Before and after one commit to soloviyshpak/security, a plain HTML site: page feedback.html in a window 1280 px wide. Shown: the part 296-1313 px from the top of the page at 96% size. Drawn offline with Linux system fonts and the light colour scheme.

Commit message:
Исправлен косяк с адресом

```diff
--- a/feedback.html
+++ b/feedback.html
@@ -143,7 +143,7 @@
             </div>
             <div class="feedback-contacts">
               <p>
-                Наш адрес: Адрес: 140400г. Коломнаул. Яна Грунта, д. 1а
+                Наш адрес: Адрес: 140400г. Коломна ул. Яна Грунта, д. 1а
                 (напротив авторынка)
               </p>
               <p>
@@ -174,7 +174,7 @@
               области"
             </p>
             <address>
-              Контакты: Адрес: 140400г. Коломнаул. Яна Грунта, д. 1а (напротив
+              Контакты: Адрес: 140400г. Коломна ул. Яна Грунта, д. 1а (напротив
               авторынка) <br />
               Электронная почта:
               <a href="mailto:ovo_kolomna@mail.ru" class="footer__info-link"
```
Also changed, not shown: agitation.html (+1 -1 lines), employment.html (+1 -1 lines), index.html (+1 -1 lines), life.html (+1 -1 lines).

...

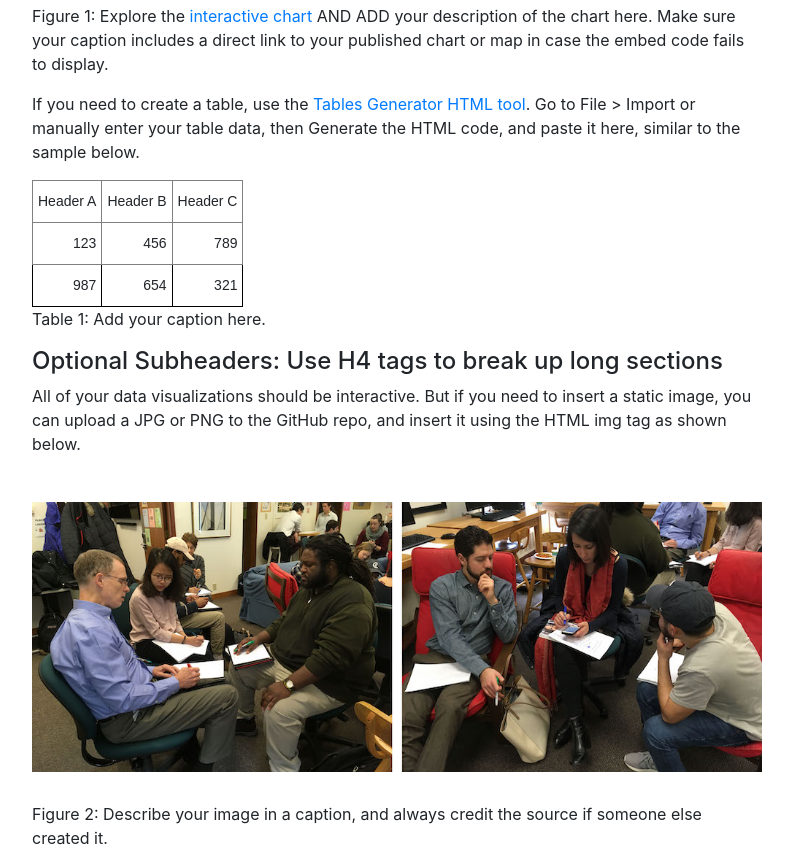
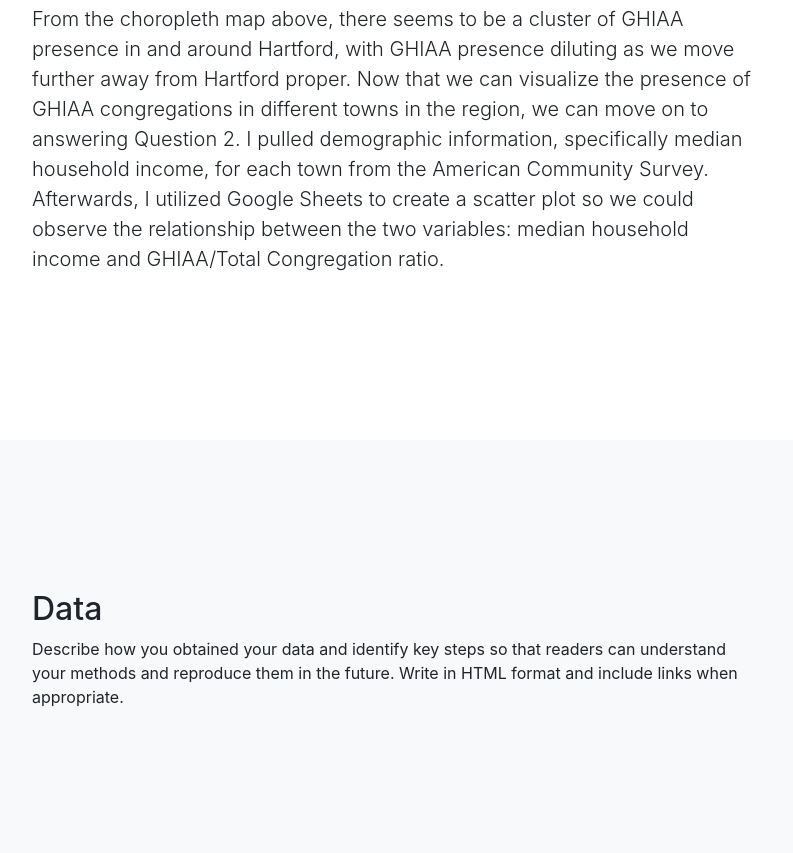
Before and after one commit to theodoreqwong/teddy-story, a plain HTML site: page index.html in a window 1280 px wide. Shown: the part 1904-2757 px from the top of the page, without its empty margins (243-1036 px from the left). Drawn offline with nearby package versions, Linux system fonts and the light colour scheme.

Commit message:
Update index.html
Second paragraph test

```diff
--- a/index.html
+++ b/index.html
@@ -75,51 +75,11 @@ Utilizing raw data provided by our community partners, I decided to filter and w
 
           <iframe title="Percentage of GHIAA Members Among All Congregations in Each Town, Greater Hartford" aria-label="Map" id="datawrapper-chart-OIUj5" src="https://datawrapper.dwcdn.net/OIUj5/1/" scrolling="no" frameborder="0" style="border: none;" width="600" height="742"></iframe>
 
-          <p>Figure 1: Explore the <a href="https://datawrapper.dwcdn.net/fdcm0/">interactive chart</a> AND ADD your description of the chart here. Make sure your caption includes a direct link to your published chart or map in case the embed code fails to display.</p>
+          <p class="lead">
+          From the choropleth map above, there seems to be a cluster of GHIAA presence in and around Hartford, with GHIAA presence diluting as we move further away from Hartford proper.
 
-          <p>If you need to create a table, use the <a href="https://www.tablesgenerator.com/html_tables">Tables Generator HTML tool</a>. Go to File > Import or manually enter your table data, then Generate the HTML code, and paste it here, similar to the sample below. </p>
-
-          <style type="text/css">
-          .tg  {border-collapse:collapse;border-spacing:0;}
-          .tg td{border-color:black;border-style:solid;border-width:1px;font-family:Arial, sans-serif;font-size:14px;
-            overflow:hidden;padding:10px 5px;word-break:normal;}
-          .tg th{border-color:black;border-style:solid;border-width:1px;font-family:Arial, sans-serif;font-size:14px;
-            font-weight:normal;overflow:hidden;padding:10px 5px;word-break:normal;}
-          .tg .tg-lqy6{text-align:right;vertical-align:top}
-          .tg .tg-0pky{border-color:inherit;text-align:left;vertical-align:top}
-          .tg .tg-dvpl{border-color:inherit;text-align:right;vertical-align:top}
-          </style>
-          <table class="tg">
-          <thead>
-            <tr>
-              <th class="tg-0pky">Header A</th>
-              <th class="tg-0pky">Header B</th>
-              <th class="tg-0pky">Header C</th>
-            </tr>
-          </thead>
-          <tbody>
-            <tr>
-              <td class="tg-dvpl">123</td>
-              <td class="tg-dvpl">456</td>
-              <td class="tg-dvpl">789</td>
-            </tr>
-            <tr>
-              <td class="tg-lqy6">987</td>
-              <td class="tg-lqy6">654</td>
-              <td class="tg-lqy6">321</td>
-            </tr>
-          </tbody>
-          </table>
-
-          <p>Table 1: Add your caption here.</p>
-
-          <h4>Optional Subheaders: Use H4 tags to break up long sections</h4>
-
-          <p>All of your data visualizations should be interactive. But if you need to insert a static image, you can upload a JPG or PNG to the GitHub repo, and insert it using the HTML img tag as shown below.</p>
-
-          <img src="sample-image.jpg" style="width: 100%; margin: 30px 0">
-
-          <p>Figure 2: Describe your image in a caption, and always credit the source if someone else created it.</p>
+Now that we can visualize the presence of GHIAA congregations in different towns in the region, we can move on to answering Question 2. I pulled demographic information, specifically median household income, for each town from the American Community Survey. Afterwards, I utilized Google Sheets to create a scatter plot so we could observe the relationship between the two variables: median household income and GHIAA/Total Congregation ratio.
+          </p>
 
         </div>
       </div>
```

...

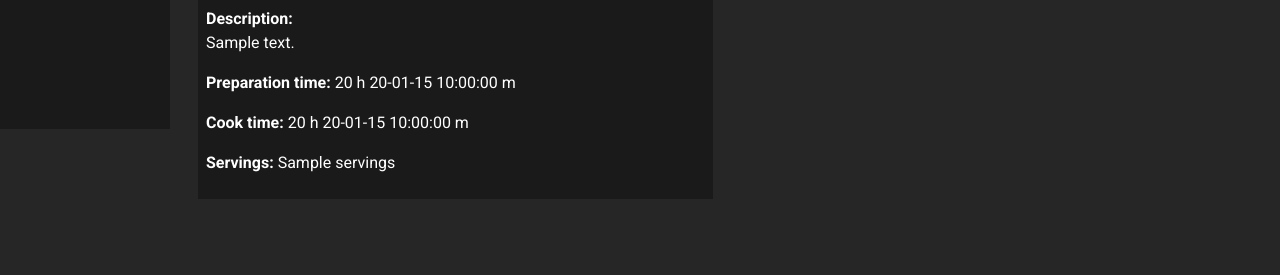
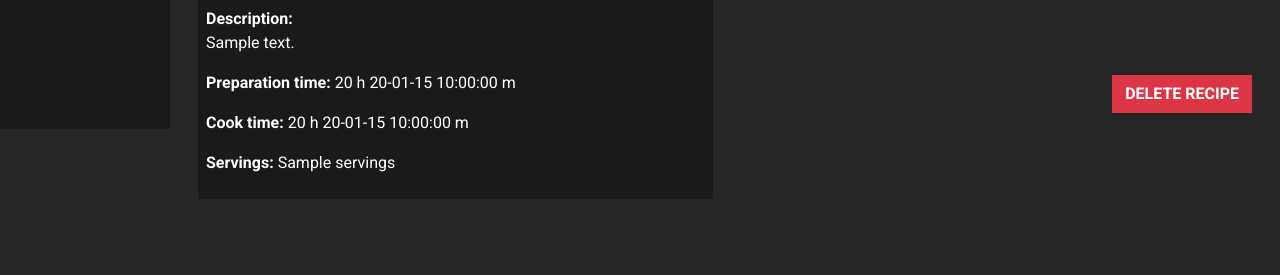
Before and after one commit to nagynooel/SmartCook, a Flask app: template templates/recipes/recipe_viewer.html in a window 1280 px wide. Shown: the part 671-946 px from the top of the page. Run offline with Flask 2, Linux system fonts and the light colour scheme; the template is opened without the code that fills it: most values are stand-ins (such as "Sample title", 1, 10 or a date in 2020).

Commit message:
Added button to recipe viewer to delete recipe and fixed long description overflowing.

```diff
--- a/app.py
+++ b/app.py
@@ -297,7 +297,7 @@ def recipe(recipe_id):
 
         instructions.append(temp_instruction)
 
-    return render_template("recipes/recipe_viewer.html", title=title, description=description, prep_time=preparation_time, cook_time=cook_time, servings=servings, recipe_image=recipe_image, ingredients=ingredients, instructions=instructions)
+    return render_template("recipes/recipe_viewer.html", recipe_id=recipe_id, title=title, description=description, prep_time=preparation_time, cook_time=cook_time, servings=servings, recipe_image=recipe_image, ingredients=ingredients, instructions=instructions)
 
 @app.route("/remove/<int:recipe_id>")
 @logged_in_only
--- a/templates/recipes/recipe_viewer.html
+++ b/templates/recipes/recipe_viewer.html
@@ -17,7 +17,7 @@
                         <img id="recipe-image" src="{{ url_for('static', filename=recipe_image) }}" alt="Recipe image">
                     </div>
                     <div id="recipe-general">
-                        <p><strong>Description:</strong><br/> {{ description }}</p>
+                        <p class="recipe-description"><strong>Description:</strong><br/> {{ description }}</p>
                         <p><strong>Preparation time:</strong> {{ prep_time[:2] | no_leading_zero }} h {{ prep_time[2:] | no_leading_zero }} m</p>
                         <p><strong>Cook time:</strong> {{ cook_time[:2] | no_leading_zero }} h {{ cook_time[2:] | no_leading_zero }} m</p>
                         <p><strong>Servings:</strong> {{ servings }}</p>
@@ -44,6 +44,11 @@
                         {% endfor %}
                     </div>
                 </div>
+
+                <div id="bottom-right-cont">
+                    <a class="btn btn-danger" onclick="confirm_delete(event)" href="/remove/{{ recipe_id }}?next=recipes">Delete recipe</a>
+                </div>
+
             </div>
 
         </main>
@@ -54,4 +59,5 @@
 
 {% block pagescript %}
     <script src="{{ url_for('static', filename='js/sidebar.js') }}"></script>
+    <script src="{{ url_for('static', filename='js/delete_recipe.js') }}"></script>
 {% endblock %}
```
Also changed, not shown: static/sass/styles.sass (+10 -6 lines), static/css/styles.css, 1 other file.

• WORK ORDER:
Would you please repeat exactly the lines above, starting at the line with "Before and after one commit to soloviyshpak/security, a" and stopping at the line with "Also changed, not shown: agitation.html", both included?

• SOLUTION FOR THIS PROBLEM:
Before and after one commit to soloviyshpak/security, a plain HTML site: page feedback.html in a window 1280 px wide. Shown: the part 296-1313 px from the top of the page at 96% size. Drawn offline with Linux system fonts and the light colour scheme.

Commit message:
Исправлен косяк с адресом

```diff
--- a/feedback.html
+++ b/feedback.html
@@ -143,7 +143,7 @@
             </div>
             <div class="feedback-contacts">
               <p>
-                Наш адрес: Адрес: 140400г. Коломнаул. Яна Грунта, д. 1а
+                Наш адрес: Адрес: 140400г. Коломна ул. Яна Грунта, д. 1а
                 (напротив авторынка)
               </p>
               <p>
@@ -174,7 +174,7 @@
               области"
             </p>
             <address>
-              Контакты: Адрес: 140400г. Коломнаул. Яна Грунта, д. 1а (напротив
+              Контакты: Адрес: 140400г. Коломна ул. Яна Грунта, д. 1а (напротив
               авторынка) <br />
               Электронная почта:
               <a href="mailto:ovo_kolomna@mail.ru" class="footer__info-link"
```
Also changed, not shown: agitation.html (+1 -1 lines), employment.html (+1 -1 lines), index.html (+1 -1 lines), life.html (+1 -1 lines).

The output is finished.